Representatives and Senators must have lived for six months preceding the election in the district from which they are elected. Since election day is Nov. 8 this year, folks must live in their districts by April 8.
When Hornstein saw the new boundaries, and that Agbaje was moving, he too determined to move and run in what was largely still the area he has been representing since 2003. He was not interested in running against the incumbent in the newly formed district (61B) and said, “I have great respect for Representative Long.” He added, “Two thirds of district I represent now still lives in the district, and for me to continue to represent them requires a move.” About the new neighborhoods being added to the district he said, “I am excited for the opportunity to represent these wonderful communities. I look forward to continuing my work in the legislature to expand economic opportunities for all, racial and climate justice, public safety, and protecting our democracy.”
Since the new maps have been approved, most Southwest legislators have announced they will be running for reelection, including Scott Dibble in Senate District 61; Emma Greenman for State Representative in 63A, Jamie Long in 61B; Omar Fetah in Senate District 62; and Representatives Hodan Hassan in 62A and Aisha Gomez in 62B. Senator Torres-Ray (63) and Representative Jim Davnie (63A) announced that they would not be running for reelection well before the maps were released.
Candidates for State Senator and State Representative, as well as for judicial and statewide offices, have until between May 17 and 31 to file for office, so it is likely that many more candidates will be stepping forward in the weeks ahead.
When announcing her decision to run for reelection Representative Greenman said, “I will miss representing eastern Richfield folks but am happy to continue representing my longtime home of south Minneapolis, and new constituents in Diamond Lake, Page, Kenny, Windom, Tangletown and Armatage.”
Representative Mike Howard, with several blocks along the southern edge of Minneapolis being added to the district he represents, said, “I am excited and honored to be running for re-election in the newly formed House District 51A, which includes all of Richfield – my home and the community I love – as well as some new constituents I look forward to meeting in Minneapolis.”
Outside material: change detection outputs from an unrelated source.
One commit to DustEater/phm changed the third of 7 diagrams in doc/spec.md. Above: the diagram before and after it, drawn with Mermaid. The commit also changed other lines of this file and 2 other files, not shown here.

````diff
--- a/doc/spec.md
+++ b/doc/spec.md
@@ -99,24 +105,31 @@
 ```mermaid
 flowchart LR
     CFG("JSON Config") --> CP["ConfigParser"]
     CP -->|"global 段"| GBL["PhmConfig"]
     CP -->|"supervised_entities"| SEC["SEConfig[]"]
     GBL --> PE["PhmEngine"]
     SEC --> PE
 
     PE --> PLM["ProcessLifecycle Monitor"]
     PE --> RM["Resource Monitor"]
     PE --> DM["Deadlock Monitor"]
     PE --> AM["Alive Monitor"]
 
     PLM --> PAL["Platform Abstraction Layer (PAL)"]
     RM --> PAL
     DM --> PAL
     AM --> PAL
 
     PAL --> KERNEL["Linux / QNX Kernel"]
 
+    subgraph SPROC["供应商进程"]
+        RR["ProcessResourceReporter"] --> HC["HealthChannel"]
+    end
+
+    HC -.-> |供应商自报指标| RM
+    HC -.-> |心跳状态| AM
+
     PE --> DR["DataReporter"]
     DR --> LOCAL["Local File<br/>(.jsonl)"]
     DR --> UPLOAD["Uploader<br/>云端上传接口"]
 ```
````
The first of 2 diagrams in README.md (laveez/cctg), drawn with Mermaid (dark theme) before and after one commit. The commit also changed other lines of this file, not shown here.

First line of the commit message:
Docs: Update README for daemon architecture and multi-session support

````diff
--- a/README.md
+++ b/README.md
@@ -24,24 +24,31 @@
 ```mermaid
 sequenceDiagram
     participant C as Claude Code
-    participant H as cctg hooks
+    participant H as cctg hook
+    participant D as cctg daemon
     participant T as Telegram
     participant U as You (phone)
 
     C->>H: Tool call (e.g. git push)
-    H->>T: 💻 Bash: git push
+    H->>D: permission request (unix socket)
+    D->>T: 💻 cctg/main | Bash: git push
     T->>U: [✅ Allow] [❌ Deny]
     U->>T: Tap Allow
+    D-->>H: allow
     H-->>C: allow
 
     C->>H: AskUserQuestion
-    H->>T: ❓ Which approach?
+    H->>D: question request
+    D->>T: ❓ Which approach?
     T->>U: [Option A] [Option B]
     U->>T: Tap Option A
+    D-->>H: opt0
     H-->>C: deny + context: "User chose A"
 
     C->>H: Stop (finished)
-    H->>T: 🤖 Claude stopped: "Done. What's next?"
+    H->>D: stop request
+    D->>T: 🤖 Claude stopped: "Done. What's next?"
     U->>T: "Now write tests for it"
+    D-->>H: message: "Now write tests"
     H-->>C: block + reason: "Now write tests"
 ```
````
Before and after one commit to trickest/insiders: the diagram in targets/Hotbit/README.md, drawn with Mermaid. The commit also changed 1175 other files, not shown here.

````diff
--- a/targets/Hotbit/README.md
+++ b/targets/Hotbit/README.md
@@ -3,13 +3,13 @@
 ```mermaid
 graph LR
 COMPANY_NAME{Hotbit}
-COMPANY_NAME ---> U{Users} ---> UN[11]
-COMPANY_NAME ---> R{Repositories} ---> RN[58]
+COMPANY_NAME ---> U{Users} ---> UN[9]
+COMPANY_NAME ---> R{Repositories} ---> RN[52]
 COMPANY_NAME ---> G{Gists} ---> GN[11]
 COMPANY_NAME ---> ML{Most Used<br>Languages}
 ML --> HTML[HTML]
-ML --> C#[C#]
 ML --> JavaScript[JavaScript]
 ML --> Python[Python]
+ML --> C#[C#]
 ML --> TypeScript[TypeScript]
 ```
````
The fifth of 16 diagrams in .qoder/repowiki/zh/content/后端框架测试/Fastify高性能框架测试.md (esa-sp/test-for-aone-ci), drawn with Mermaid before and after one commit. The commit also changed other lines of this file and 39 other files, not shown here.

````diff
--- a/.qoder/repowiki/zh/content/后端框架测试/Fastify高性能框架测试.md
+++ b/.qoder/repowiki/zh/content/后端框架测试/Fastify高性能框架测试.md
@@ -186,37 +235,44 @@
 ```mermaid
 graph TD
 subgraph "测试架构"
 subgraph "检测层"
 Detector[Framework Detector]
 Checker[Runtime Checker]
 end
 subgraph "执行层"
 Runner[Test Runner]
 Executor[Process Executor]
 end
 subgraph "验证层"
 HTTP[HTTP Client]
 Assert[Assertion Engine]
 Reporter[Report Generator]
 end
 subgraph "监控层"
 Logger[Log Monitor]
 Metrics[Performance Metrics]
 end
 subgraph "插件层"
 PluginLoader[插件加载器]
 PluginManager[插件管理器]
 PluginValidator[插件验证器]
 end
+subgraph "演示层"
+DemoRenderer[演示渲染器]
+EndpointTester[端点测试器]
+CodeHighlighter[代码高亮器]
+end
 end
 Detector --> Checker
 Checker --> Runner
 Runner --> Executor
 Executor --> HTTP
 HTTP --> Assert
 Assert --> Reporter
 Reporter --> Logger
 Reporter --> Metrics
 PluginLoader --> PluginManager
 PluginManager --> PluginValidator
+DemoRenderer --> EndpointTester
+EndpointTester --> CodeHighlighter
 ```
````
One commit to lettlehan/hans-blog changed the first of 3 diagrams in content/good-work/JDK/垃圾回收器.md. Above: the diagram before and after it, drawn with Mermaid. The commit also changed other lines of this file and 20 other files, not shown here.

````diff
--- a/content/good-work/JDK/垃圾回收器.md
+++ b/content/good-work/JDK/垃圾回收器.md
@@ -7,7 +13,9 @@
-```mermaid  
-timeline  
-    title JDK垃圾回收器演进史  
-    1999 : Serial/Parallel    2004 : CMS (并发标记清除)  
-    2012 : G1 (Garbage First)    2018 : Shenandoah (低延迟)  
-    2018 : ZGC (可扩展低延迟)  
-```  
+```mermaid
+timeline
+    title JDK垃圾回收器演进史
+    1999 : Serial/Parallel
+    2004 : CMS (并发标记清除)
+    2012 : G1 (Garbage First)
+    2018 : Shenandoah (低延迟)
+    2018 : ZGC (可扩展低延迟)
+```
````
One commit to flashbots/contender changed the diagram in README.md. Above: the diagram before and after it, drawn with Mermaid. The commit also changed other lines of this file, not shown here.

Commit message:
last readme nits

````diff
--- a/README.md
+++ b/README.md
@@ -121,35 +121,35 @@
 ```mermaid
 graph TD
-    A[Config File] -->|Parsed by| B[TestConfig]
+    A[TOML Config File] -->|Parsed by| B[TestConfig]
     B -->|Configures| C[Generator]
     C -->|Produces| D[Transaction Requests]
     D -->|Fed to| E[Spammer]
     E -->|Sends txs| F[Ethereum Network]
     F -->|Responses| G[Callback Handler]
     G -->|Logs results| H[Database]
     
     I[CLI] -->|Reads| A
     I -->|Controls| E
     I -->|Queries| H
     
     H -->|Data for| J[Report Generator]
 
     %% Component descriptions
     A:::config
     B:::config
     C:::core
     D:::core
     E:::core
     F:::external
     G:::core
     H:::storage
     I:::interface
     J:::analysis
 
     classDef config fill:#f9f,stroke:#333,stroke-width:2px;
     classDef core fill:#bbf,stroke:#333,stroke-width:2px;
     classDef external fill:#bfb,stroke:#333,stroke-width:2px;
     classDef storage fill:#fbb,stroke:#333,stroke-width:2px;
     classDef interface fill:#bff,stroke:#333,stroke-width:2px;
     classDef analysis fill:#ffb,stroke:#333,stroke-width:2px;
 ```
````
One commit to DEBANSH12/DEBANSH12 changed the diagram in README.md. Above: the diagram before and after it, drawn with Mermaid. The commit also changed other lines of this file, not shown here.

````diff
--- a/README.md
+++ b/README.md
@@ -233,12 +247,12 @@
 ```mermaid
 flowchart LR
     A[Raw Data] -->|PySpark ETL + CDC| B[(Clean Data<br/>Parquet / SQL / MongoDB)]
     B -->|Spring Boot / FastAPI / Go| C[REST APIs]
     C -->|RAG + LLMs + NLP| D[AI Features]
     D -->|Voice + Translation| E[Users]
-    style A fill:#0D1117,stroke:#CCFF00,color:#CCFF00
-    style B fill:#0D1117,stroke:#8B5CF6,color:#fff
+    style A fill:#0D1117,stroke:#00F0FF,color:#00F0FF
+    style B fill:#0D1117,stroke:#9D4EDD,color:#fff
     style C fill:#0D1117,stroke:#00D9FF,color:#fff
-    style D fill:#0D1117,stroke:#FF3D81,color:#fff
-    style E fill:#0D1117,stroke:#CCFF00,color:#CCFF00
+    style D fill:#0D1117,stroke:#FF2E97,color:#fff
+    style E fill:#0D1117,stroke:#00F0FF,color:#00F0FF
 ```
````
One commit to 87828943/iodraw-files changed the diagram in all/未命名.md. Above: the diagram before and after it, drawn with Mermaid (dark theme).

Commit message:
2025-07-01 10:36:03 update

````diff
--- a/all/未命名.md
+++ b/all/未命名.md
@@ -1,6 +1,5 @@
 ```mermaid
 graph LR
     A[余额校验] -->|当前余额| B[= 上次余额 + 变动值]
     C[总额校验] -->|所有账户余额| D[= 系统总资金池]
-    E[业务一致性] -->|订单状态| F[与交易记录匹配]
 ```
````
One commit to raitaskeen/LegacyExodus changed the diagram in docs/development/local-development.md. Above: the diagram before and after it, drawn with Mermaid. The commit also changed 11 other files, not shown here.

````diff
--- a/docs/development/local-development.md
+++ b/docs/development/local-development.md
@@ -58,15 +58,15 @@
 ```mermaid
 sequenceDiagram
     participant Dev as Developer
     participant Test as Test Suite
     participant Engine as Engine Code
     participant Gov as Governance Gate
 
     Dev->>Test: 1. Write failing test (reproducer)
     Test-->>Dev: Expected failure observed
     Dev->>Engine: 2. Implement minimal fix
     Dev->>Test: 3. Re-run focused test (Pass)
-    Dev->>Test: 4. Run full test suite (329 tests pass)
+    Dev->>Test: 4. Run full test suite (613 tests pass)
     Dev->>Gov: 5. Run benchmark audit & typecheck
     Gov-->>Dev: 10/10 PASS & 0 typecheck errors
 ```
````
Senator Dibble said, “I will miss amazing people of Kenny, Windom, Tangletown, and Hale-Page-Diamond Lake. I am excited to again represent north Bryn Mawr, Downtown West and Elliot Park –and so happy the southerly part of Harrison is now in the mighty SD61.”

Learn more about the city’s redistricting process at https://www.minneapolismn.gov/government/programs-initiatives/redistricting/
And see the maps at https://portal.minneapolis-mapping.org/submission/p7885


No comments on this item Please log in to comment by clicking here